── MATERIAL FOR THIS EXERCISE ──
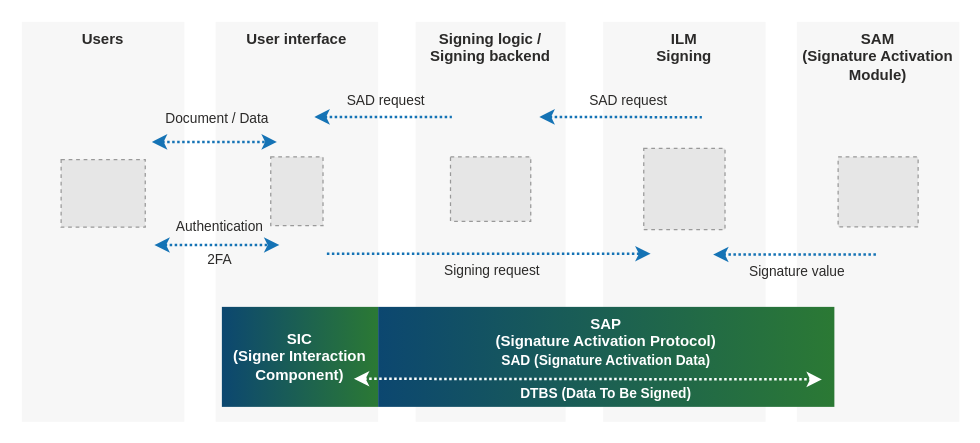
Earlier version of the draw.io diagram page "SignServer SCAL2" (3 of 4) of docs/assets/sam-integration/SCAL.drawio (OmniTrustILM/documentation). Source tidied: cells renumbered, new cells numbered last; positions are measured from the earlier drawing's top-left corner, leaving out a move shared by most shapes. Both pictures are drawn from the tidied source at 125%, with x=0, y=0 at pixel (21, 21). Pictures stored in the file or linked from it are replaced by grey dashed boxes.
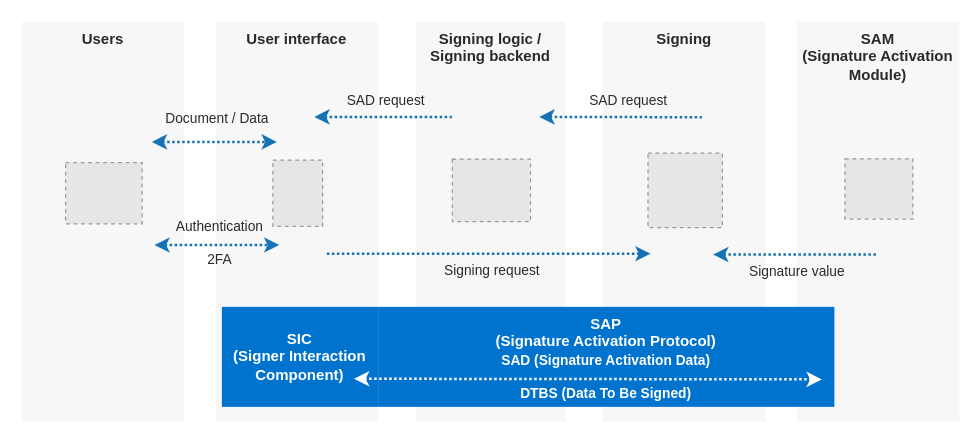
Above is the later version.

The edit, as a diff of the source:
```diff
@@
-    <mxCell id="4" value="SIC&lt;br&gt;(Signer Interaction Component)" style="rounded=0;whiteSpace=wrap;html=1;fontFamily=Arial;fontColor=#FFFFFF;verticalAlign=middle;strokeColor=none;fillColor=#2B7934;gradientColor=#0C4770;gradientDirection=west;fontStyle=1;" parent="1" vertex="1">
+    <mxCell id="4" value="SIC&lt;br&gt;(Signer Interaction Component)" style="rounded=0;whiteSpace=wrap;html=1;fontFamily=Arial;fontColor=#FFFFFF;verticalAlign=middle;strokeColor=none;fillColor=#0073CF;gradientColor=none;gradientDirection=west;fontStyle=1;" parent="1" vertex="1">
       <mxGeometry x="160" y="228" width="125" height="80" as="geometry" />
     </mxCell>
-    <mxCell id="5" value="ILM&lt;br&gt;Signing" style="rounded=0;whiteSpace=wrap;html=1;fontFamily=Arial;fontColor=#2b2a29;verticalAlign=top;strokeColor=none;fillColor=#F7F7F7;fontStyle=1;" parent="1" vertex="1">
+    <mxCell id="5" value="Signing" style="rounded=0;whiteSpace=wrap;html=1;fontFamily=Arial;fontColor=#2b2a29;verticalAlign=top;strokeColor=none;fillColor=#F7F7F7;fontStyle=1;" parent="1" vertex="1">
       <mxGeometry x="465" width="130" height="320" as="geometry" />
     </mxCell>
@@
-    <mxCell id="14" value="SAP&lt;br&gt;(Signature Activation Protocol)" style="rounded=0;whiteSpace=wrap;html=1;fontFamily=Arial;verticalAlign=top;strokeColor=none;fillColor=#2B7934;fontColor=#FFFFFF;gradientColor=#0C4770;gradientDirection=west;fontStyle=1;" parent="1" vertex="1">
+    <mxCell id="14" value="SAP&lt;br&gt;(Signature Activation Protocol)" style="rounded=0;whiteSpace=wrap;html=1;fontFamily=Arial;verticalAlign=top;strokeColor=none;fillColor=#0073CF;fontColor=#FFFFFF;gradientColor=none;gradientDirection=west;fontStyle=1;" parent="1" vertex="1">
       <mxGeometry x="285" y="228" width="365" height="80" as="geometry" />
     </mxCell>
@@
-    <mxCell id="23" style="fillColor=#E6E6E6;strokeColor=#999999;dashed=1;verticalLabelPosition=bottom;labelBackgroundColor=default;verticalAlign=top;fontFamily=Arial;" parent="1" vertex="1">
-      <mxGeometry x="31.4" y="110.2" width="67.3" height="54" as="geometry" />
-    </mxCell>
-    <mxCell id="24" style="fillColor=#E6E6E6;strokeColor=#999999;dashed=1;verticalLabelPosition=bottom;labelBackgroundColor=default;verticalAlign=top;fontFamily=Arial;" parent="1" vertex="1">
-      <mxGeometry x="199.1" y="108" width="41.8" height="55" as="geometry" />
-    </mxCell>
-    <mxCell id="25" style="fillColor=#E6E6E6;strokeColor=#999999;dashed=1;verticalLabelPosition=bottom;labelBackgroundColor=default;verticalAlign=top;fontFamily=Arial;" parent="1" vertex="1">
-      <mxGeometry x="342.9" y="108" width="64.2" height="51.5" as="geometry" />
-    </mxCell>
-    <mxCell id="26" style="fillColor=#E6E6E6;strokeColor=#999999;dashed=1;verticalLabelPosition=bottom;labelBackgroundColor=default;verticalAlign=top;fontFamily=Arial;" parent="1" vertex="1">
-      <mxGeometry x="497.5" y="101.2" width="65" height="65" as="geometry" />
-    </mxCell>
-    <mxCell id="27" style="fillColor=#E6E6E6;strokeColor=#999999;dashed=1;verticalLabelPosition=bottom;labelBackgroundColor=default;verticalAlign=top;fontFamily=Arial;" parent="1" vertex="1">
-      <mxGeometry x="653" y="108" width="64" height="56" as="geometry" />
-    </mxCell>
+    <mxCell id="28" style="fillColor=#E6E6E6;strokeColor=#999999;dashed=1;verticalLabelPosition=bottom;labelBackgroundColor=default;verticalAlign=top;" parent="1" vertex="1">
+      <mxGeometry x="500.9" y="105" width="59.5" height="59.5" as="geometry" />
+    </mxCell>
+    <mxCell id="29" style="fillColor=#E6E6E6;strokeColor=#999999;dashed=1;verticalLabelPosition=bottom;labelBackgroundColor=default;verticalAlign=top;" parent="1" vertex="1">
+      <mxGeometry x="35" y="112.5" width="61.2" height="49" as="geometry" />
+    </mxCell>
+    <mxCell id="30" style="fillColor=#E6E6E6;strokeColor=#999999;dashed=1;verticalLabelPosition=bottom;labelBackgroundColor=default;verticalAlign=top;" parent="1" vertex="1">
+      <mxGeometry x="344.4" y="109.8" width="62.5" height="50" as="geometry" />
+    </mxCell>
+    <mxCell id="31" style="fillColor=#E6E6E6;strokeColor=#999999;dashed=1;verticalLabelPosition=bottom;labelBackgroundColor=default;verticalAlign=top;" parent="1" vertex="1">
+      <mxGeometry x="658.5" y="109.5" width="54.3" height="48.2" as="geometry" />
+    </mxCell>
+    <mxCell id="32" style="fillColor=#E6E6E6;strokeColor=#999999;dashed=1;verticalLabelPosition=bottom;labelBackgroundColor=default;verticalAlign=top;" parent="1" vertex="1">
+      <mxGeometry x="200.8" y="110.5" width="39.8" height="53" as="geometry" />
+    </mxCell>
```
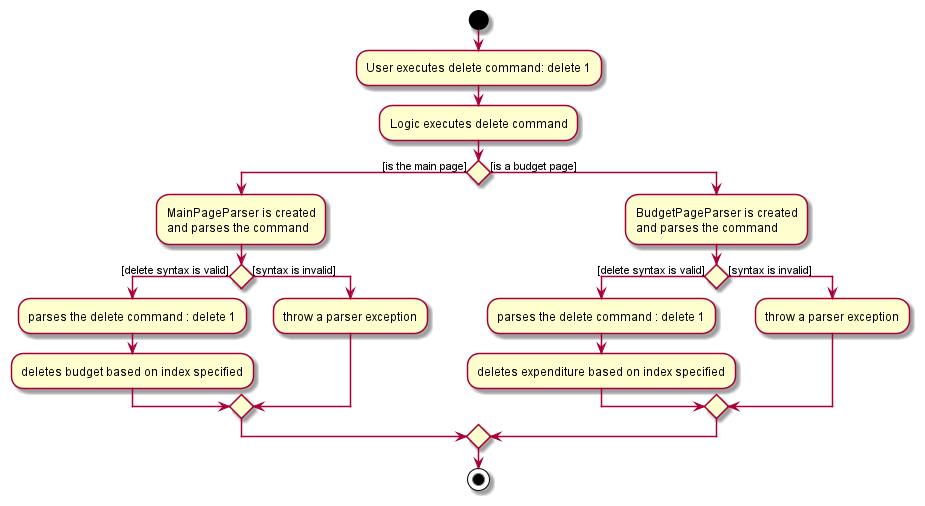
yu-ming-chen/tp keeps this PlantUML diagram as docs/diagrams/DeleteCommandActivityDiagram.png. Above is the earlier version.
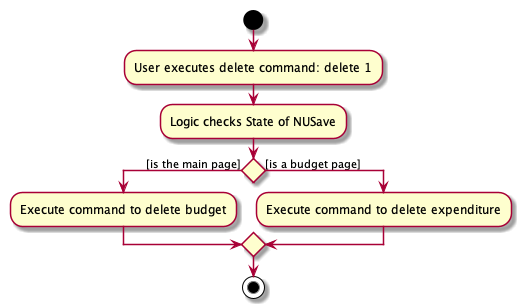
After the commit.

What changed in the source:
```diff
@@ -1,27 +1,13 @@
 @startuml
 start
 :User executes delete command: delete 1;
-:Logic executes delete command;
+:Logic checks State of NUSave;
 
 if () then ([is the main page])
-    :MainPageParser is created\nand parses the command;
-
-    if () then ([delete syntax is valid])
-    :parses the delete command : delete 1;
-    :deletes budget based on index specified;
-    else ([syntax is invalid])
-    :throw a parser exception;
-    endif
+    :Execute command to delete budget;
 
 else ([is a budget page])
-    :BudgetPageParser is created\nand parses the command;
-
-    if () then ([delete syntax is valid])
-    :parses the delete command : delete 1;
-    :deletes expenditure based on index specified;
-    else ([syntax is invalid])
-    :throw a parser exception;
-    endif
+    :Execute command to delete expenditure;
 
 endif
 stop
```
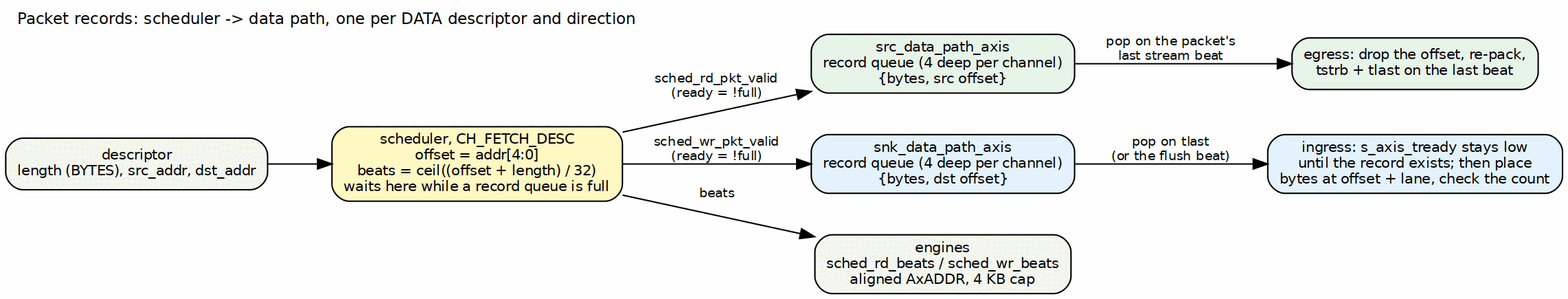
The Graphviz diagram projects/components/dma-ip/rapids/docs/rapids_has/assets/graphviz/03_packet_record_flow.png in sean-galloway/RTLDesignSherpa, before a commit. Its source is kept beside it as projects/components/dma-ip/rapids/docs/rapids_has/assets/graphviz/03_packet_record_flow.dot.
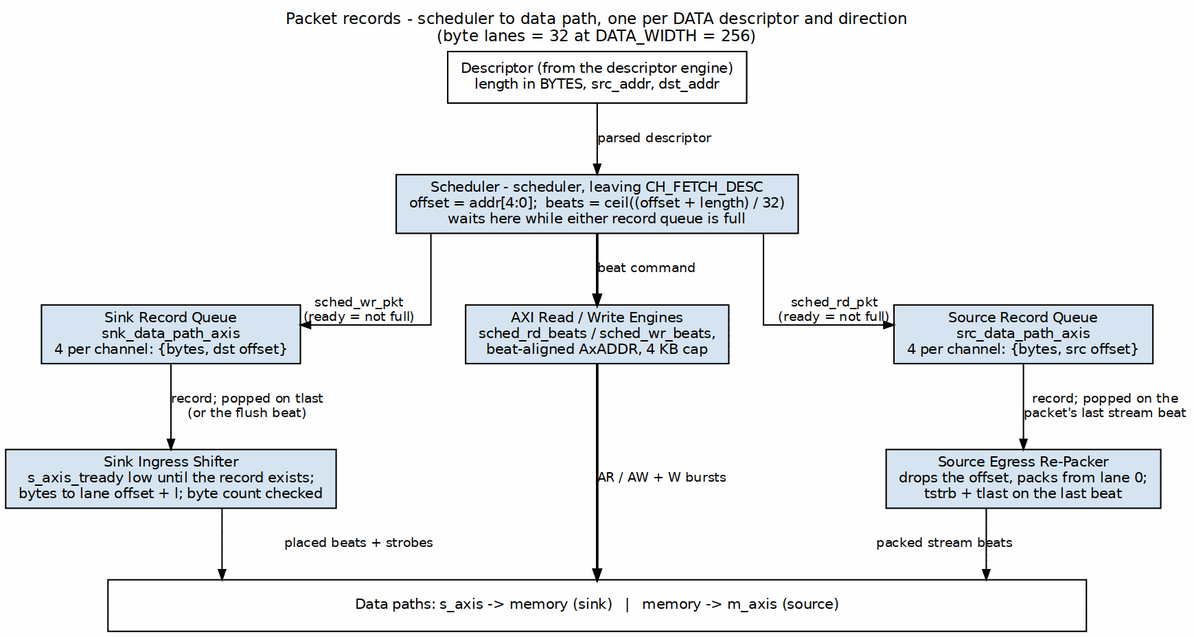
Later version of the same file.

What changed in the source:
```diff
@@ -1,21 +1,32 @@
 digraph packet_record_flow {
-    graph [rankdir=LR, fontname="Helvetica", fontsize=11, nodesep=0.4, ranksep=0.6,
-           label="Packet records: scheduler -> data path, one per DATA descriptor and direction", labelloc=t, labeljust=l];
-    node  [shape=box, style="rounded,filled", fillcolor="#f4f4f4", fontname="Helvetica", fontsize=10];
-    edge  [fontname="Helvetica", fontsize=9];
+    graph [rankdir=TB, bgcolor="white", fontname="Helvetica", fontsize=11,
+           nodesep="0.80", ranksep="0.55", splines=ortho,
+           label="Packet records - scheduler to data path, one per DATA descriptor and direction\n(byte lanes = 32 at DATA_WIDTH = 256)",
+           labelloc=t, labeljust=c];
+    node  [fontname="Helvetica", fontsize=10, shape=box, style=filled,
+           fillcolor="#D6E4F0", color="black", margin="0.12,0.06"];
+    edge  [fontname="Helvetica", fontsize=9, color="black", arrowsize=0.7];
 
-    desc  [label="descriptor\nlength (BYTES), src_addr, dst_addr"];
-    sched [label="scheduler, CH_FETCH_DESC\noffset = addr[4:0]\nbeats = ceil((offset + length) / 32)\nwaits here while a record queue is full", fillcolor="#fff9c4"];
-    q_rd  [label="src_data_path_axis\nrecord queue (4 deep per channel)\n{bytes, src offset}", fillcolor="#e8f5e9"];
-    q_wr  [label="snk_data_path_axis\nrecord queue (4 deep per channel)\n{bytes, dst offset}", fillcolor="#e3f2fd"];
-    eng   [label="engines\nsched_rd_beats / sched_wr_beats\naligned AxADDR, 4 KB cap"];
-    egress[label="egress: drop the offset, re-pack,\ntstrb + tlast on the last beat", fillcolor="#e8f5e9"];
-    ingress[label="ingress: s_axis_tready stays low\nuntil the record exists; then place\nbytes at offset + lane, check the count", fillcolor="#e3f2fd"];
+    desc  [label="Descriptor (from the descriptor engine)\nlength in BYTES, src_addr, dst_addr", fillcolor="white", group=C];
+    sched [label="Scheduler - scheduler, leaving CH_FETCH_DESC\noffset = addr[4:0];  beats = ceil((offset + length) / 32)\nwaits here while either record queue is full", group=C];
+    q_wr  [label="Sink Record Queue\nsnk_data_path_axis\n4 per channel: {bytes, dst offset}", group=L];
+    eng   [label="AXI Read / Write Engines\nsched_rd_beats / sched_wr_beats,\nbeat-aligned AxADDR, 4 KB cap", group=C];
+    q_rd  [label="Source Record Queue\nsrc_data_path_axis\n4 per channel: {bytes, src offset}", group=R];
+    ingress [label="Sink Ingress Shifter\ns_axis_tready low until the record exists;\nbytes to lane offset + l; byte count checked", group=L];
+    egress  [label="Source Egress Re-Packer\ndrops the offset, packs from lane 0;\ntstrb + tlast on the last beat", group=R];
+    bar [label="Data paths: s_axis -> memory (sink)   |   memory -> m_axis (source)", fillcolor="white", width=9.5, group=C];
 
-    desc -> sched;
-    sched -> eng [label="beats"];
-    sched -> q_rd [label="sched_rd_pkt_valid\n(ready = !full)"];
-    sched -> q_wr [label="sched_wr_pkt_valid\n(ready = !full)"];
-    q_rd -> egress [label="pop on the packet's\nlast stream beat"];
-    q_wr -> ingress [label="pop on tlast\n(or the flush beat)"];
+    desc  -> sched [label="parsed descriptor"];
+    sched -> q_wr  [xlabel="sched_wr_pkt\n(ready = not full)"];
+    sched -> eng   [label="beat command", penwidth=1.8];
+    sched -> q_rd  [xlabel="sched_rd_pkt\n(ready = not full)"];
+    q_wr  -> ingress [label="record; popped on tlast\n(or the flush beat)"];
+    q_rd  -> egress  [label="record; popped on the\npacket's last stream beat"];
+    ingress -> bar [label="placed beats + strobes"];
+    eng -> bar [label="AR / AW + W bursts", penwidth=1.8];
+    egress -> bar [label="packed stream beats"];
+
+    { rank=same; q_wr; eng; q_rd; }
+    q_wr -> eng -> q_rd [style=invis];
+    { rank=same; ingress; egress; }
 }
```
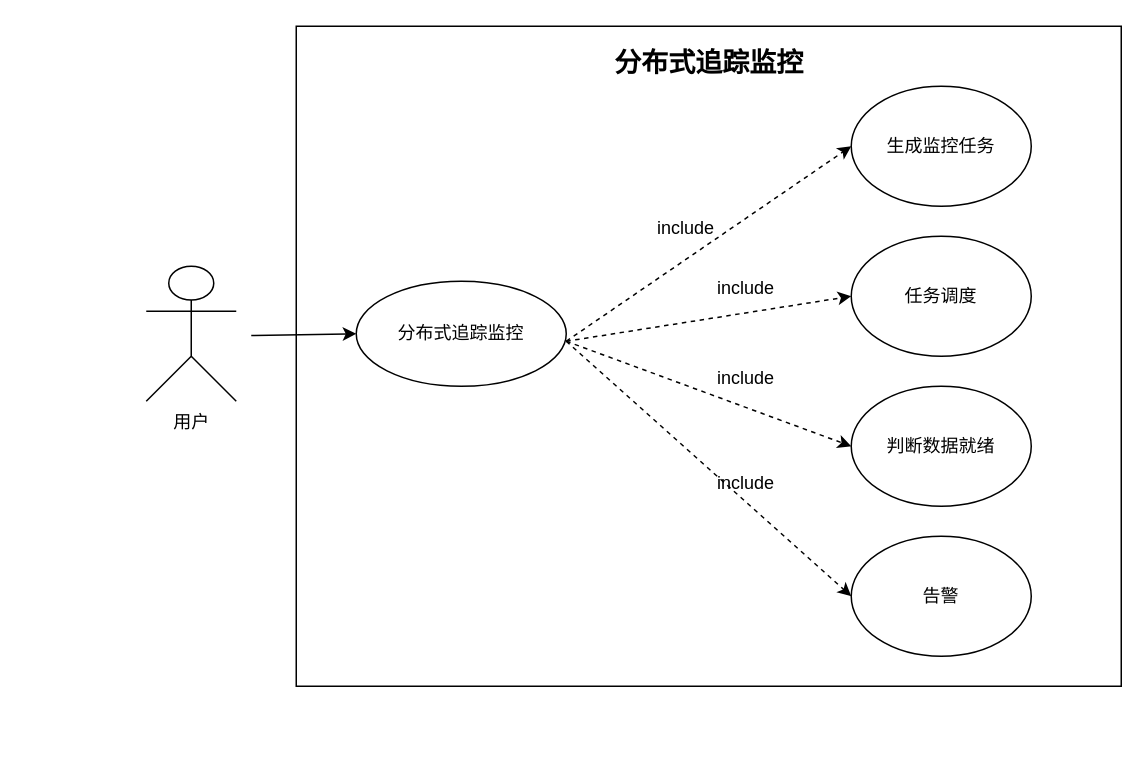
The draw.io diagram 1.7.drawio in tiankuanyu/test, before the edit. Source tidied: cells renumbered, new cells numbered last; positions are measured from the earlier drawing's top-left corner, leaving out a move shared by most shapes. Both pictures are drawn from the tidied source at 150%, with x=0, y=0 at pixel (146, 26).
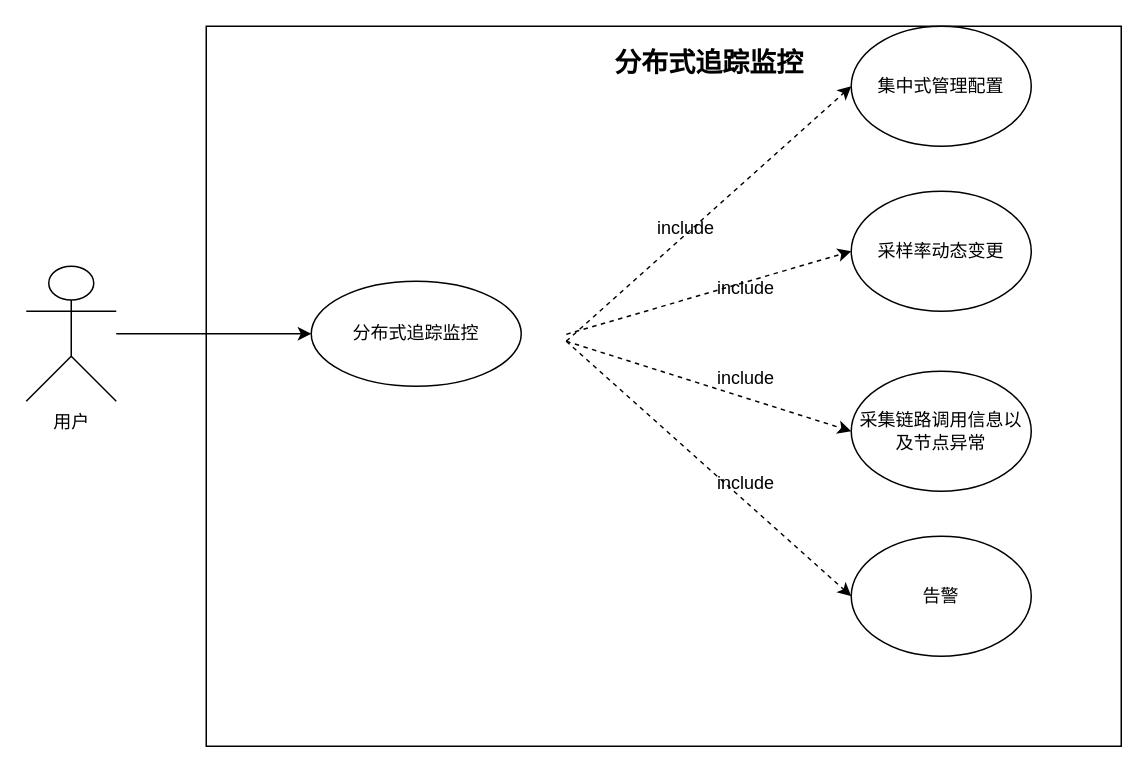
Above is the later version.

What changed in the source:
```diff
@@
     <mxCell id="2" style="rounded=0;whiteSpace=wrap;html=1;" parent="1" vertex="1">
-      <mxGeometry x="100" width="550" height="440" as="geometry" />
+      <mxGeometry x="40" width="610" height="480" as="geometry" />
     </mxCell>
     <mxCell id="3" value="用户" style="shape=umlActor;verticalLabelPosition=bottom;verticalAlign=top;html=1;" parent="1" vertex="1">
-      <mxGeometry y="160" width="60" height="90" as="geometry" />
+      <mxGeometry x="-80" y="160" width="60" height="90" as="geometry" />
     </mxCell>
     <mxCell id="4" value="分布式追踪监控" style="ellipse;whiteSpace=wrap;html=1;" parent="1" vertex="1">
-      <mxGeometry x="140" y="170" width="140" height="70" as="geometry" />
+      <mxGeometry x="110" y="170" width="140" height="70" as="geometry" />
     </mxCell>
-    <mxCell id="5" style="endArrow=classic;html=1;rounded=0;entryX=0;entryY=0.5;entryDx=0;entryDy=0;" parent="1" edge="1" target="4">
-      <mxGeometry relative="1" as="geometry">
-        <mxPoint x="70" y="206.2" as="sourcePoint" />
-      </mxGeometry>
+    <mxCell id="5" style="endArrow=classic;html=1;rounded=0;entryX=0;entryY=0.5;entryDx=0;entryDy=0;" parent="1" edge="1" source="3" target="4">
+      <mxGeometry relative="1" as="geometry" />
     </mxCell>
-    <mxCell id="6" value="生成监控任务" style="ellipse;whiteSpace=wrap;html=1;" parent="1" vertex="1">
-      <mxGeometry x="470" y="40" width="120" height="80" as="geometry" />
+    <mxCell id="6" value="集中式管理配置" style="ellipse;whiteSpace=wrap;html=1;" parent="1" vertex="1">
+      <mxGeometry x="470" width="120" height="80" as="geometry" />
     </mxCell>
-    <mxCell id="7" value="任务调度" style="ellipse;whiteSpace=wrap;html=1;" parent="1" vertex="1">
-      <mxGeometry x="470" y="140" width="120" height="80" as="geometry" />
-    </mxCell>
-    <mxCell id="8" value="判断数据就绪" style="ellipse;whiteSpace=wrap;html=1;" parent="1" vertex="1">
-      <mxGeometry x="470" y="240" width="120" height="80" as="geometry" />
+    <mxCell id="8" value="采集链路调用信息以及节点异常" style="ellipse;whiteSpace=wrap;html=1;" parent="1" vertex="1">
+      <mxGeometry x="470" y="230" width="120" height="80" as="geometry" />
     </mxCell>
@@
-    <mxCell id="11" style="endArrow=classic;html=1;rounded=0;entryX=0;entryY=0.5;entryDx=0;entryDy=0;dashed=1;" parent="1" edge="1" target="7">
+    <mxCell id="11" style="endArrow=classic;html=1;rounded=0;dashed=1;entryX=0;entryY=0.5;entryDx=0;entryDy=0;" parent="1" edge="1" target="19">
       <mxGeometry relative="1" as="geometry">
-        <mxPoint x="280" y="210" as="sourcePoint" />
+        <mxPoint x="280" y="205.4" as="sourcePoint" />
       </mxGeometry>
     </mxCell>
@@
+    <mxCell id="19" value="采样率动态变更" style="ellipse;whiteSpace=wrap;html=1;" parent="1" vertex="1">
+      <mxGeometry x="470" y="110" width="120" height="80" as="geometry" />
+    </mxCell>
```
───
WORK ORDER:
Which lines above hold the string "ellipse"? Please copy all of them.

TASK OUTPUT:
     <mxCell id="4" value="分布式追踪监控" style="ellipse;whiteSpace=wrap;html=1;" parent="1" vertex="1">
-    <mxCell id="6" value="生成监控任务" style="ellipse;whiteSpace=wrap;html=1;" parent="1" vertex="1">
+    <mxCell id="6" value="集中式管理配置" style="ellipse;whiteSpace=wrap;html=1;" parent="1" vertex="1">
-    <mxCell id="7" value="任务调度" style="ellipse;whiteSpace=wrap;html=1;" parent="1" vertex="1">
-    <mxCell id="8" value="判断数据就绪" style="ellipse;whiteSpace=wrap;html=1;" parent="1" vertex="1">
+    <mxCell id="8" value="采集链路调用信息以及节点异常" style="ellipse;whiteSpace=wrap;html=1;" parent="1" vertex="1">
+    <mxCell id="19" value="采样率动态变更" style="ellipse;whiteSpace=wrap;html=1;" parent="1" vertex="1">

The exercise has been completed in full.